Nishant was “washed ashore” in Kesennuma so to say, being placed here through a government English language teaching initiative, the JET program. He didn’t specify a preference for a location in his application, and was placed here completely by chance. There has never quite been a better example of “off the boat”. Nishant knew little about Japan and much less the language, yet he found himself in Kesennuma of all places, in the early days of the immense recovery effort.
On the surface, it may seem like an unlucky placement for him, given that it is a rural location, and much of the infrastructure had been wiped out around the city center. However, taking a closer look at Kesennuma shows that it was an incredible location for him to begin his time in Japan. Kesennuma has always been a more globalized area, welcoming and moreover excited to have people from all over the world come to their city. After the disaster, this spirit was not washed away, but rather strengthened with the newfound resolve that Kesennuma more than ever needed outside contributions.
When we spoke of his initial welcome to the “yatai-mura”, a crude collection of temporary structures for bars and restaurants, I could sense the emotion in his voice. Despite the hardships nearly everyone in town faced, Nishant felt a warmer welcome than he thought possible, and he instantly felt like a part of the community. His assigned role at the time was an English teacher at a public school, and everyone had the utmost respect for what he was able to offer both socially and with his work.
His contract as a JET English teacher would eventually be up, and he returned to America to pursue other things. Before long however, he found himself drawn back to Kesennuma to assist with their tourism industry. This would be the true beginning of him carving his own role in this unique city, which at the time (and to this day) was under even more unique circumstances. He is becoming a key element in connecting Kesennuma to the rest of the world that has yet to discover this special pocket of northern Japan.
Now, everyone knows Nishant. Like Ema, they know him as the person first, and know that the role he embodies is now an irreplaceable part of their city. I was a bit jealous in fact, as I, another American, had spent about 6 years in Tokyo before relocating to a (slightly) rural area further south, and I never got the sense that I truly mattered in my community much. Yet in a short time, Nishant has been able to fit seamlessly into this city as a mover of industry, and in the simpler sense, a guy with a lot of friends.

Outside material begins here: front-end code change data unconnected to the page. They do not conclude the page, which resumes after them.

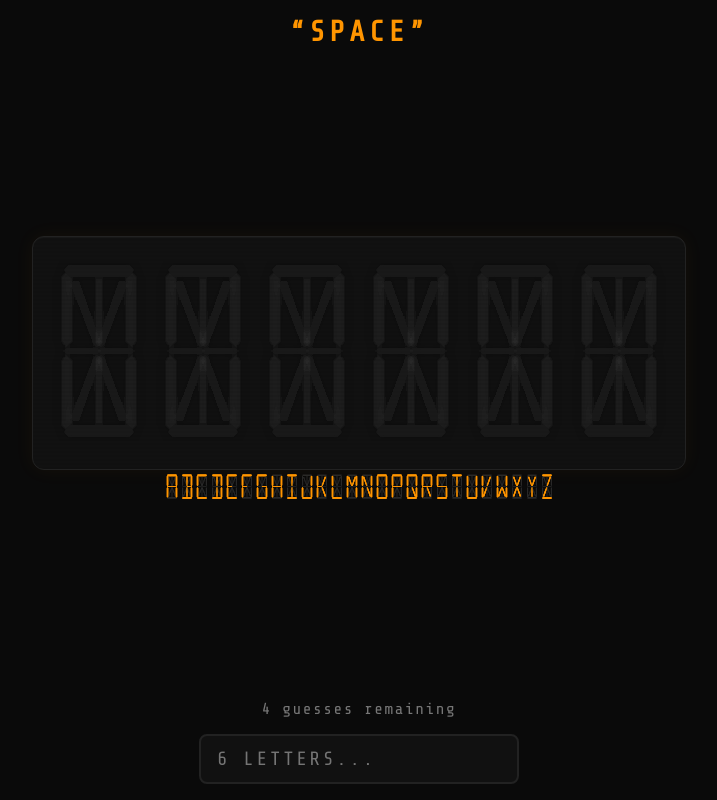
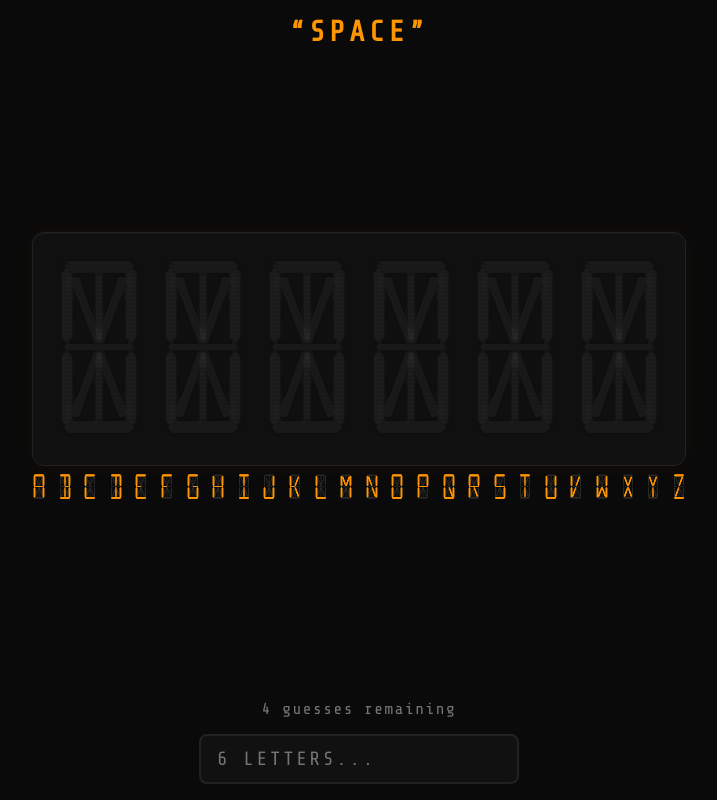
Before and after one commit to basic-intelligence/cap-lock, a Next.js app: page / in a window 1280 px wide. Shown: the whole page, without its empty margins (281-998 px from the left). Built offline with nearby package versions, Linux system fonts and the light colour scheme.

Commit message:
fix(ui): stretch alphabet full width to match display panel, add spacing below

```diff
--- a/app/components/AlphabetStrip.tsx
+++ b/app/components/AlphabetStrip.tsx
@@ -16,10 +16,9 @@ export default function AlphabetStrip({ fullyRevealedLetters }: AlphabetStripPro
     <div
       style={{
         display: "flex",
-        gap: "1px",
-        justifyContent: "center",
-        flexWrap: "wrap",
-        padding: "4px 4px 12px",
+        justifyContent: "space-between",
+        width: "100%",
+        padding: "8px 0 16px",
       }}
     >
       {ALPHABET.split("").map((ch) => (
```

Kesennuma’s traditionally open and welcoming atmosphere is partly responsible for this, but since the tsunami of 2011, it has opened itself further as a frontier for new ventures, encouraging and celebrating any new roles that are born in the city. Once washed ashore, Nishant now takes his new role by the helm, steering through the unpredictable future, but, like Ema as well, perhaps a bit closer to his true purpose in life.